● Instructions to follow: Check each line below for "AgentA" and give the count of those that have it, nothing else.

──────

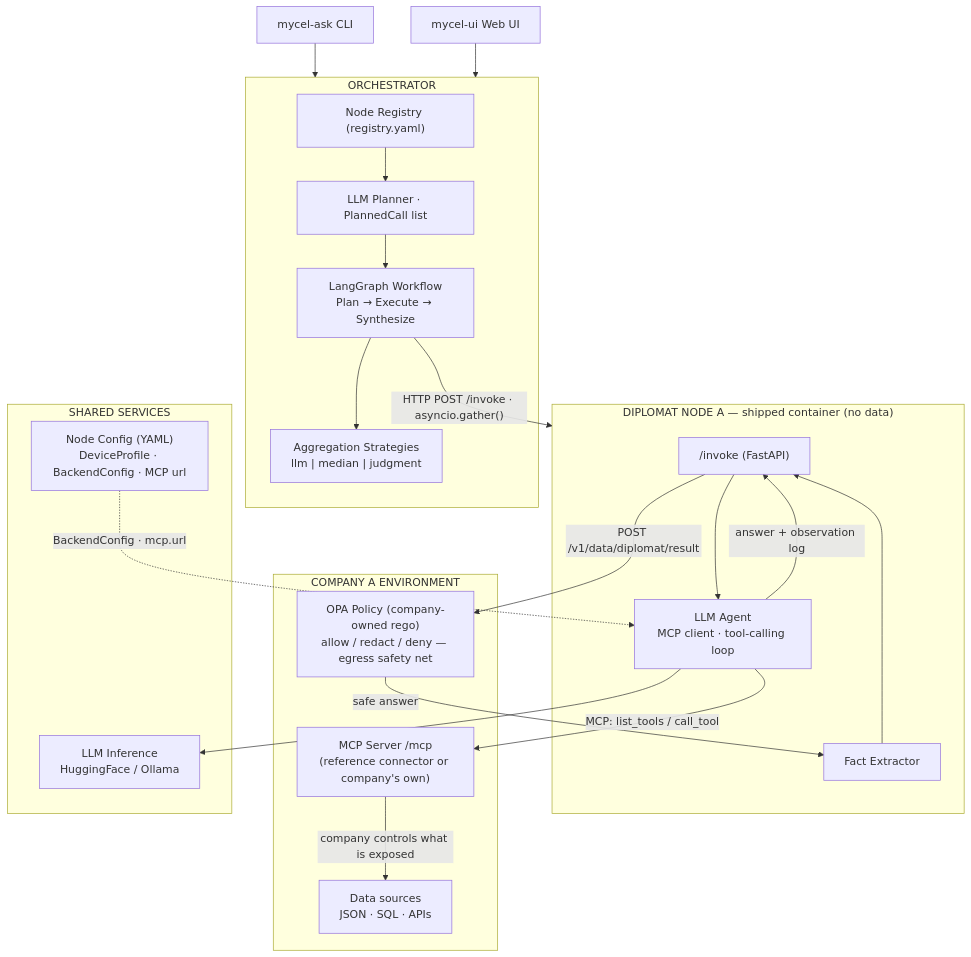
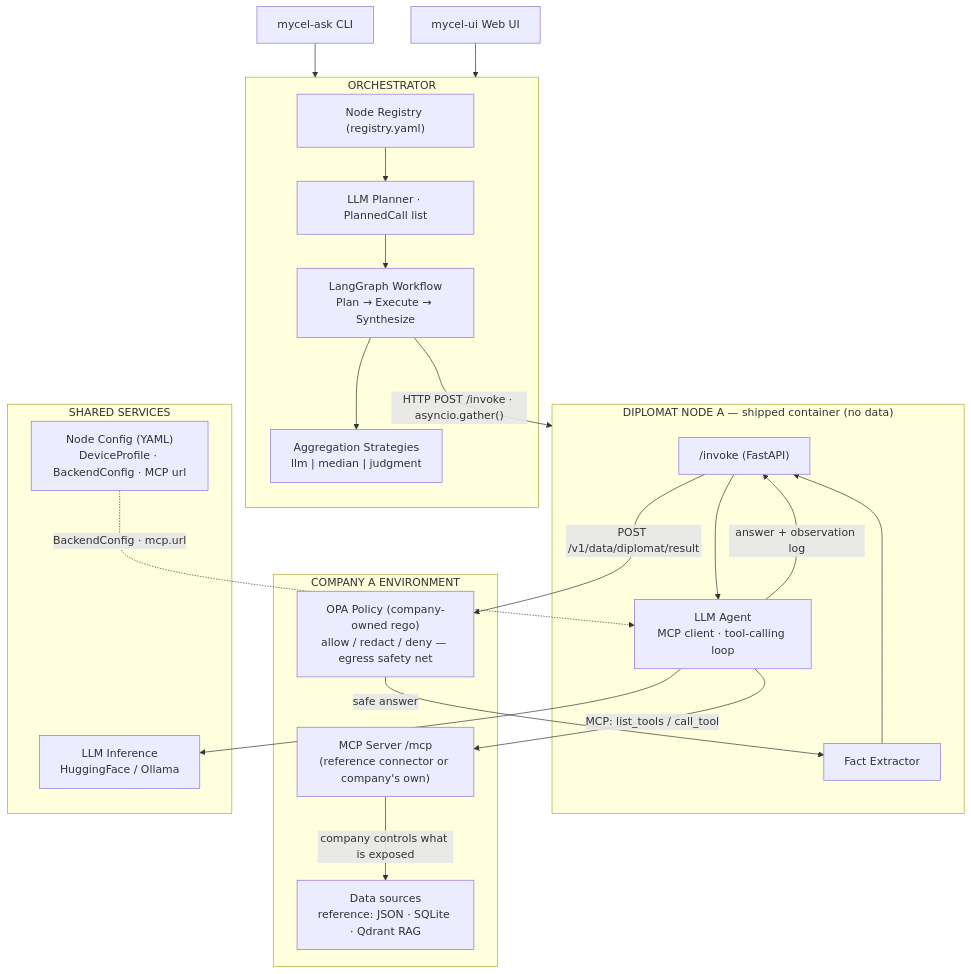
The diagram in docs/architecture.md (johko/mycel), drawn with Mermaid before and after one commit. The commit also changed other lines of this file and 29 other files, not shown here.

````diff
--- a/docs/architecture.md
+++ b/docs/architecture.md
@@ -1,47 +1,47 @@
 ```mermaid
 graph TD
     CLI["mycel-ask CLI"]
     UI["mycel-ui Web UI"]
 
     subgraph Orch["ORCHESTRATOR"]
         Registry["Node Registry (registry.yaml)"]
         Planner["LLM Planner · PlannedCall list"]
         Graph["LangGraph Workflow\nPlan → Execute → Synthesize"]
         Strat["Aggregation Strategies\nllm | median | judgment"]
     end
 
     subgraph NodeA["DIPLOMAT NODE A — shipped container (no data)"]
         InvokeA["/invoke  (FastAPI)"]
         AgentA["LLM Agent\nMCP client · tool-calling loop"]
         ExtractA["Fact Extractor"]
     end
 
     subgraph CoA["COMPANY A ENVIRONMENT"]
         MCPA["MCP Server /mcp\n(reference connector or company's own)"]
-        DSA["Data sources\nJSON · SQL · APIs"]
+        DSA["Data sources\nreference: JSON · SQLite · Qdrant RAG"]
         PolicyA["OPA Policy (company-owned rego)\nallow / redact / deny — egress safety net"]
     end
 
     subgraph Ext["SHARED SERVICES"]
         LLM["LLM Inference\nHuggingFace / Ollama"]
         Cfg["Node Config (YAML)\nDeviceProfile · BackendConfig · MCP url"]
     end
 
     CLI --> Orch
     UI --> Orch
     Registry --> Planner
     Planner --> Graph
     Graph --> Strat
     Graph -->|"HTTP POST /invoke · asyncio.gather()"| NodeA
 
     InvokeA --> AgentA
     AgentA -->|"MCP: list_tools / call_tool"| MCPA
     MCPA -->|"company controls what is exposed"| DSA
     AgentA -->|"answer + observation log"| InvokeA
     InvokeA -->|"POST /v1/data/diplomat/result"| PolicyA
     PolicyA -->|"safe answer"| ExtractA
     ExtractA --> InvokeA
     AgentA --> LLM
 
     Cfg -.->|"BackendConfig · mcp.url"| AgentA
 ```
````
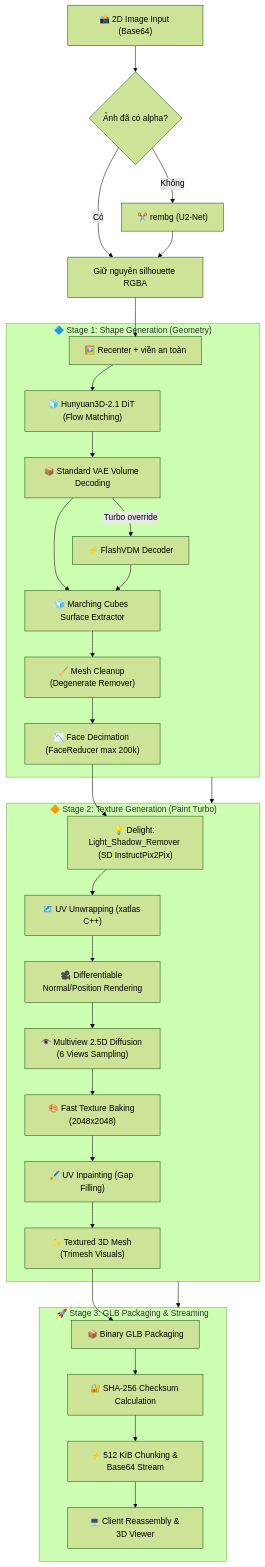
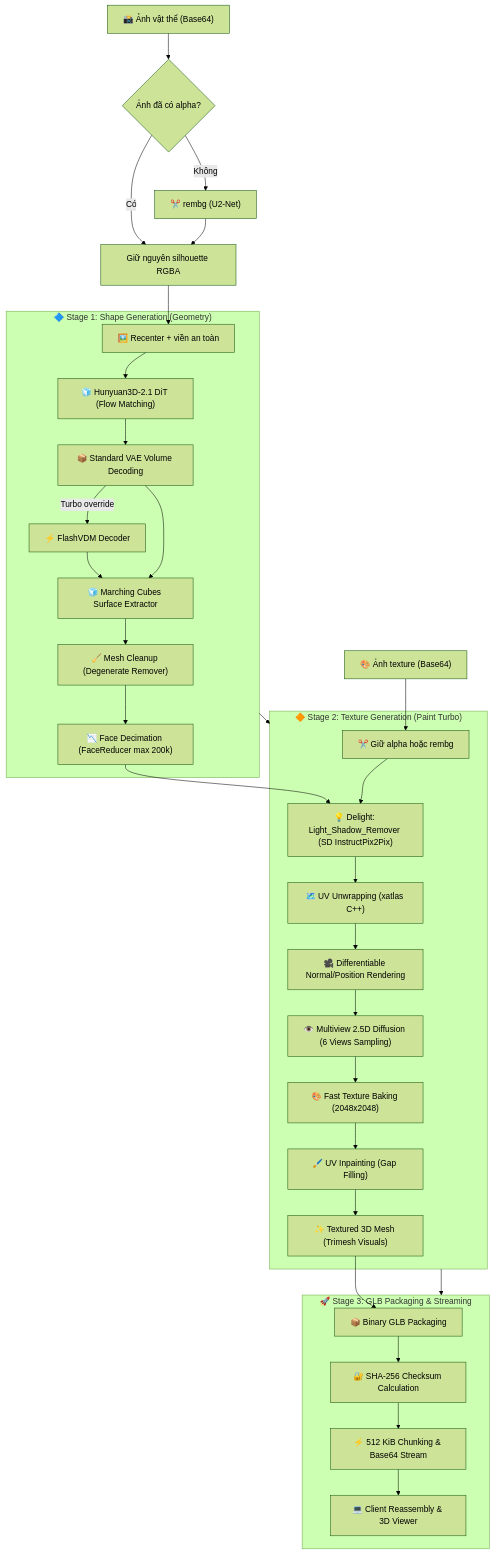
Before and after one commit to yuika-sama/3d_hunyuan_be_test: the diagram in README.md, drawn with Mermaid (forest theme). The commit also changed other lines of this file and 6 other files, not shown here.

````diff
--- a/README.md
+++ b/README.md
@@ -9,38 +9,40 @@
 ```mermaid
 flowchart TD
-    A["📸 2D Image Input (Base64)"] --> B{"Ảnh đã có alpha?"}
+    A["📸 Ảnh vật thể (Base64)"] --> B{"Ảnh đã có alpha?"}
+    A2["🎨 Ảnh texture (Base64)"] --> B3["✂️ Giữ alpha hoặc rembg"]
     B -->|Có| C["Giữ nguyên silhouette RGBA"]
     B -->|Không| B2["✂️ rembg (U2-Net)"]
     B2 --> C
     C --> C2["🖼️ Recenter + viền an toàn"]
     
     subgraph SG ["🔷 Stage 1: Shape Generation (Geometry)"]
         C2 --> D["🧊 Hunyuan3D-2.1 DiT (Flow Matching)"]
         D --> E["📦 Standard VAE Volume Decoding"]
         E -->|Turbo override| E_FB["⚡ FlashVDM Decoder"]
         E --> F["🧊 Marching Cubes Surface Extractor"]
         E_FB --> F
         F --> G["🧹 Mesh Cleanup (Degenerate Remover)"]
         G --> H["📉 Face Decimation (FaceReducer max 200k)"]
     end
 
     subgraph TG ["🔶 Stage 2: Texture Generation (Paint Turbo)"]
+        B3 --> I
         H --> I["💡 Delight: Light_Shadow_Remover (SD InstructPix2Pix)"]
         I --> J["🗺️ UV Unwrapping (xatlas C++)"]
         J --> K["🎥 Differentiable Normal/Position Rendering"]
         K --> L["👁️ Multiview 2.5D Diffusion (6 Views Sampling)"]
         L --> M["🎨 Fast Texture Baking (2048x2048)"]
         M --> N["🖌️ UV Inpainting (Gap Filling)"]
         N --> O["✨ Textured 3D Mesh (Trimesh Visuals)"]
     end
 
     subgraph EXP ["🚀 Stage 3: GLB Packaging & Streaming"]
         O --> P["📦 Binary GLB Packaging"]
         P --> Q["🔐 SHA-256 Checksum Calculation"]
         Q --> R["⚡ 512 KiB Chunking & Base64 Stream"]
         R --> S["💻 Client Reassembly & 3D Viewer"]
     end
 
     SG --> TG
     TG --> EXP
 ```
````
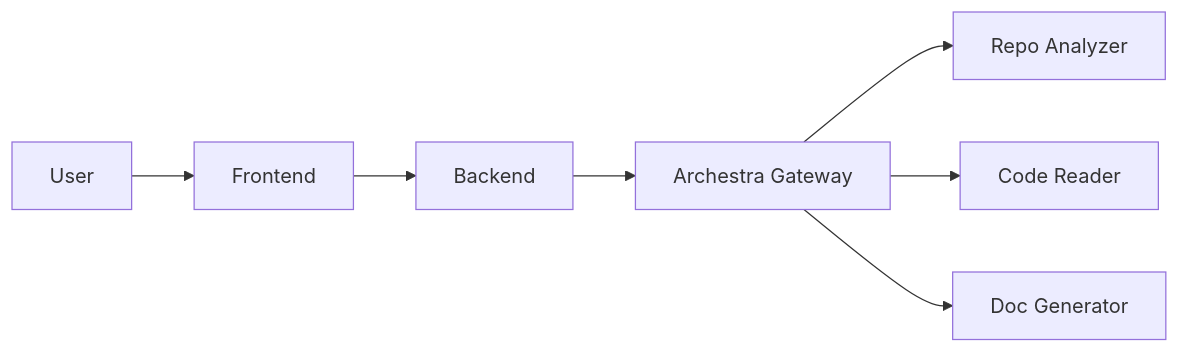
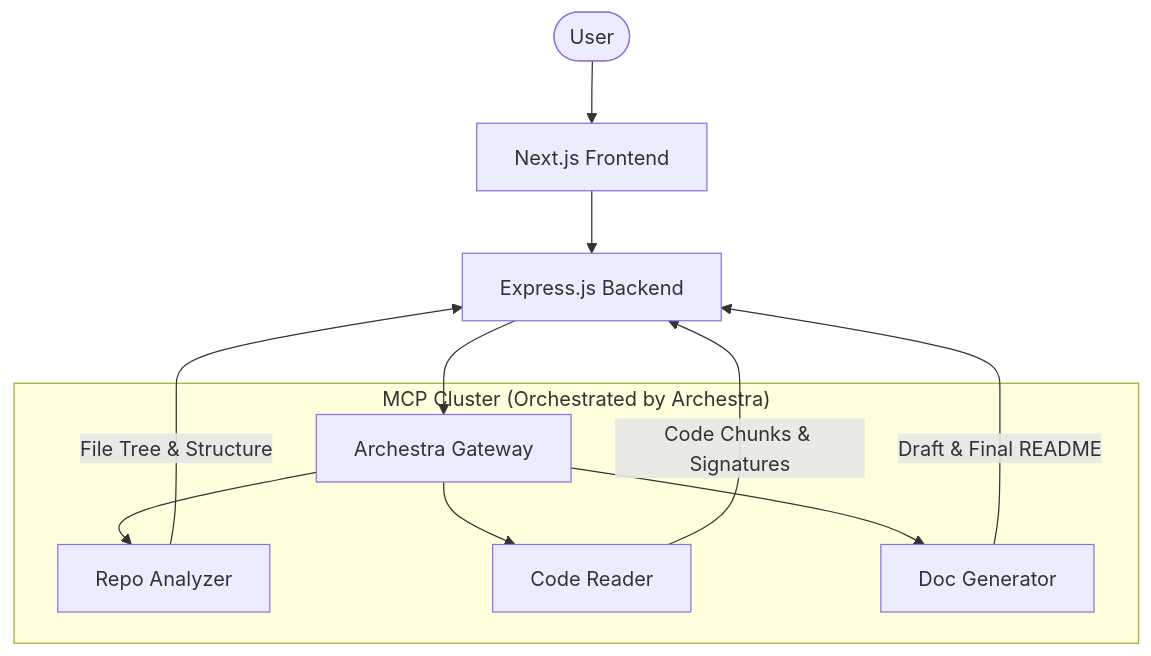
Before and after one commit to yadnyeshkolte/readmere: the diagram in README.md, drawn with Mermaid. The commit also changed other lines of this file and 2 other files, not shown here.

````diff
--- a/README.md
+++ b/README.md
@@ -42,9 +51,16 @@
 ```mermaid
-graph LR
-    User --> Frontend
-    Frontend --> Backend
+graph TD
+    User([User]) --> Frontend[Next.js Frontend]
+    Frontend --> Backend[Express.js Backend]
     Backend --> Archestra[Archestra Gateway]
-    Archestra --> Agent1[Repo Analyzer]
-    Archestra --> Agent2[Code Reader]
-    Archestra --> Agent3[Doc Generator]
+    
+    subgraph "MCP Cluster (Orchestrated by Archestra)"
+        Archestra --> A1[Repo Analyzer]
+        Archestra --> A2[Code Reader]
+        Archestra --> A3[Doc Generator]
+    end
+
+    A1 -- "File Tree & Structure" --> Backend
+    A2 -- "Code Chunks & Signatures" --> Backend
+    A3 -- "Draft & Final README" --> Backend
 ```
````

──────

● Exercise response: 6